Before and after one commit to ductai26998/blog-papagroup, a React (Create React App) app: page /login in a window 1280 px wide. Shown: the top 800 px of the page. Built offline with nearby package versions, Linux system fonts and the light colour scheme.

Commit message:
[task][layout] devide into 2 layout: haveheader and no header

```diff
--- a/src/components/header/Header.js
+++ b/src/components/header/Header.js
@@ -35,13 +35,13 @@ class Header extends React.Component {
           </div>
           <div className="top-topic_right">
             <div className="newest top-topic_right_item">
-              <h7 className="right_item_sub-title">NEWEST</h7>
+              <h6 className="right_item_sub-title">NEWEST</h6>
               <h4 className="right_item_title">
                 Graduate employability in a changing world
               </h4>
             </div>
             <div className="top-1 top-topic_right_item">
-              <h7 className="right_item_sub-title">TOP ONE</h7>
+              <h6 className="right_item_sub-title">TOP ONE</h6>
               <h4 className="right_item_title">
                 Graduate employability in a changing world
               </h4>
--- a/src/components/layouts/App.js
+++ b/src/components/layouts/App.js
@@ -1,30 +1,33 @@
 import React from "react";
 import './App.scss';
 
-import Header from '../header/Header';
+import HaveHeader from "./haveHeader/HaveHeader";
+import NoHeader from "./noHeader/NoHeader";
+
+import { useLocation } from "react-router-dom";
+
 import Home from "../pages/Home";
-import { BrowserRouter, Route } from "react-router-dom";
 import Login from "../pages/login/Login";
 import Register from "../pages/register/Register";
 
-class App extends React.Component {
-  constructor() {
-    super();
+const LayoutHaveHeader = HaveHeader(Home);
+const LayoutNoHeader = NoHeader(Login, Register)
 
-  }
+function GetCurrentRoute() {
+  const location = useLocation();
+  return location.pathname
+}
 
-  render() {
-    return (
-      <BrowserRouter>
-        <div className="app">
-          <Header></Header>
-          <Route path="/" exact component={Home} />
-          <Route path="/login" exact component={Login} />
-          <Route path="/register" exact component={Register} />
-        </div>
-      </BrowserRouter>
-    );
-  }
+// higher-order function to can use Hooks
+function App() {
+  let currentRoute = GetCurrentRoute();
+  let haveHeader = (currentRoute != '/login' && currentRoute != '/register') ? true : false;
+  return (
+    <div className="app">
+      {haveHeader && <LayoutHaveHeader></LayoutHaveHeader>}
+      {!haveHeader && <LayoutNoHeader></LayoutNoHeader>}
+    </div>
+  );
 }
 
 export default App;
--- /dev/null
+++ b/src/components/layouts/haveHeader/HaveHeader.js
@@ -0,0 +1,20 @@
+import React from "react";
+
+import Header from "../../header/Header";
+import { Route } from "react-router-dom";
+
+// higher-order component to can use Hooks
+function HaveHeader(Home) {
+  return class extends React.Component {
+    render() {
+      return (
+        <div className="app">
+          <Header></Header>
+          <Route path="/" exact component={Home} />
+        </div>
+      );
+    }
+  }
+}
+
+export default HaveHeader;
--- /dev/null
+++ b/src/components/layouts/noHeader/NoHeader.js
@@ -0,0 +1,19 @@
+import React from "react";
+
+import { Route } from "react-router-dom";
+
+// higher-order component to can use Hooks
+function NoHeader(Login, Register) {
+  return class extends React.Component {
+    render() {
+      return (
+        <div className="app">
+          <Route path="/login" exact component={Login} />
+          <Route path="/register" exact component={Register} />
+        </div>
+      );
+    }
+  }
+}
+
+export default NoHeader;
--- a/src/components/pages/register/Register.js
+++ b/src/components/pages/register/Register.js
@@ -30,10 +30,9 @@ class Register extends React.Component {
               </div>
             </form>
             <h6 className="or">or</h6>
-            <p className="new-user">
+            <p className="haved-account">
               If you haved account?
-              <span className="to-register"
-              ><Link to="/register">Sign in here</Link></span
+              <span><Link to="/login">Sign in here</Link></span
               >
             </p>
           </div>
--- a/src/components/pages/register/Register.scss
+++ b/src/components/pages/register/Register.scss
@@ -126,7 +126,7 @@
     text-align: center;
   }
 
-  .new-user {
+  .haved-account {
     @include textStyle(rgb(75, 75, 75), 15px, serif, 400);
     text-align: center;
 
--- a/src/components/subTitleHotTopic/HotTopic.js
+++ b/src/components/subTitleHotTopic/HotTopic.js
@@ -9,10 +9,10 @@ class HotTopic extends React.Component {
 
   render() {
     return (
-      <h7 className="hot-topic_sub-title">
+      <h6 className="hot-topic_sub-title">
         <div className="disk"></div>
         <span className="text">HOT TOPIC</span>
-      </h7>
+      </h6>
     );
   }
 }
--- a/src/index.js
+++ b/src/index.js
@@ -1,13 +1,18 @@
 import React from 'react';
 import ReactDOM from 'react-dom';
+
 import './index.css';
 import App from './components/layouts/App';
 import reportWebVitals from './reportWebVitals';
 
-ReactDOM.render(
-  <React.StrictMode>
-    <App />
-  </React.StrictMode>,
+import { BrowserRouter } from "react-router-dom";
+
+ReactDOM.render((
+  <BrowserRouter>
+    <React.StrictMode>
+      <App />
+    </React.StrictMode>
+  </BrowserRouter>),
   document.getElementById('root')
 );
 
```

• [REQUIREMENT]: Nothing but the full listing, copied exactly, belongs in the answer.

• [FINISHED EXERCISE]:
Before and after one commit to ductai26998/blog-papagroup, a React (Create React App) app: page /login in a window 1280 px wide. Shown: the top 800 px of the page. Built offline with nearby package versions, Linux system fonts and the light colour scheme.

Commit message:
[task][layout] devide into 2 layout: haveheader and no header

```diff
--- a/src/components/header/Header.js
+++ b/src/components/header/Header.js
@@ -35,13 +35,13 @@ class Header extends React.Component {
           </div>
           <div className="top-topic_right">
             <div className="newest top-topic_right_item">
-              <h7 className="right_item_sub-title">NEWEST</h7>
+              <h6 className="right_item_sub-title">NEWEST</h6>
               <h4 className="right_item_title">
                 Graduate employability in a changing world
               </h4>
             </div>
             <div className="top-1 top-topic_right_item">
-              <h7 className="right_item_sub-title">TOP ONE</h7>
+              <h6 className="right_item_sub-title">TOP ONE</h6>
               <h4 className="right_item_title">
                 Graduate employability in a changing world
               </h4>
--- a/src/components/layouts/App.js
+++ b/src/components/layouts/App.js
@@ -1,30 +1,33 @@
 import React from "react";
 import './App.scss';
 
-import Header from '../header/Header';
+import HaveHeader from "./haveHeader/HaveHeader";
+import NoHeader from "./noHeader/NoHeader";
+
+import { useLocation } from "react-router-dom";
+
 import Home from "../pages/Home";
-import { BrowserRouter, Route } from "react-router-dom";
 import Login from "../pages/login/Login";
 import Register from "../pages/register/Register";
 
-class App extends React.Component {
-  constructor() {
-    super();
+const LayoutHaveHeader = HaveHeader(Home);
+const LayoutNoHeader = NoHeader(Login, Register)
 
-  }
+function GetCurrentRoute() {
+  const location = useLocation();
+  return location.pathname
+}
 
-  render() {
-    return (
-      <BrowserRouter>
-        <div className="app">
-          <Header></Header>
-          <Route path="/" exact component={Home} />
-          <Route path="/login" exact component={Login} />
-          <Route path="/register" exact component={Register} />
-        </div>
-      </BrowserRouter>
-    );
-  }
+// higher-order function to can use Hooks
+function App() {
+  let currentRoute = GetCurrentRoute();
+  let haveHeader = (currentRoute != '/login' && currentRoute != '/register') ? true : false;
+  return (
+    <div className="app">
+      {haveHeader && <LayoutHaveHeader></LayoutHaveHeader>}
+      {!haveHeader && <LayoutNoHeader></LayoutNoHeader>}
+    </div>
+  );
 }
 
 export default App;
--- /dev/null
+++ b/src/components/layouts/haveHeader/HaveHeader.js
@@ -0,0 +1,20 @@
+import React from "react";
+
+import Header from "../../header/Header";
+import { Route } from "react-router-dom";
+
+// higher-order component to can use Hooks
+function HaveHeader(Home) {
+  return class extends React.Component {
+    render() {
+      return (
+        <div className="app">
+          <Header></Header>
+          <Route path="/" exact component={Home} />
+        </div>
+      );
+    }
+  }
+}
+
+export default HaveHeader;
--- /dev/null
+++ b/src/components/layouts/noHeader/NoHeader.js
@@ -0,0 +1,19 @@
+import React from "react";
+
+import { Route } from "react-router-dom";
+
+// higher-order component to can use Hooks
+function NoHeader(Login, Register) {
+  return class extends React.Component {
+    render() {
+      return (
+        <div className="app">
+          <Route path="/login" exact component={Login} />
+          <Route path="/register" exact component={Register} />
+        </div>
+      );
+    }
+  }
+}
+
+export default NoHeader;
--- a/src/components/pages/register/Register.js
+++ b/src/components/pages/register/Register.js
@@ -30,10 +30,9 @@ class Register extends React.Component {
               </div>
             </form>
             <h6 className="or">or</h6>
-            <p className="new-user">
+            <p className="haved-account">
               If you haved account?
-              <span className="to-register"
-              ><Link to="/register">Sign in here</Link></span
+              <span><Link to="/login">Sign in here</Link></span
               >
             </p>
           </div>
--- a/src/components/pages/register/Register.scss
+++ b/src/components/pages/register/Register.scss
@@ -126,7 +126,7 @@
     text-align: center;
   }
 
-  .new-user {
+  .haved-account {
     @include textStyle(rgb(75, 75, 75), 15px, serif, 400);
     text-align: center;
 
--- a/src/components/subTitleHotTopic/HotTopic.js
+++ b/src/components/subTitleHotTopic/HotTopic.js
@@ -9,10 +9,10 @@ class HotTopic extends React.Component {
 
   render() {
     return (
-      <h7 className="hot-topic_sub-title">
+      <h6 className="hot-topic_sub-title">
         <div className="disk"></div>
         <span className="text">HOT TOPIC</span>
-      </h7>
+      </h6>
     );
   }
 }
--- a/src/index.js
+++ b/src/index.js
@@ -1,13 +1,18 @@
 import React from 'react';
 import ReactDOM from 'react-dom';
+
 import './index.css';
 import App from './components/layouts/App';
 import reportWebVitals from './reportWebVitals';
 
-ReactDOM.render(
-  <React.StrictMode>
-    <App />
-  </React.StrictMode>,
+import { BrowserRouter } from "react-router-dom";
+
+ReactDOM.render((
+  <BrowserRouter>
+    <React.StrictMode>
+      <App />
+    </React.StrictMode>
+  </BrowserRouter>),
   document.getElementById('root')
 );
 
```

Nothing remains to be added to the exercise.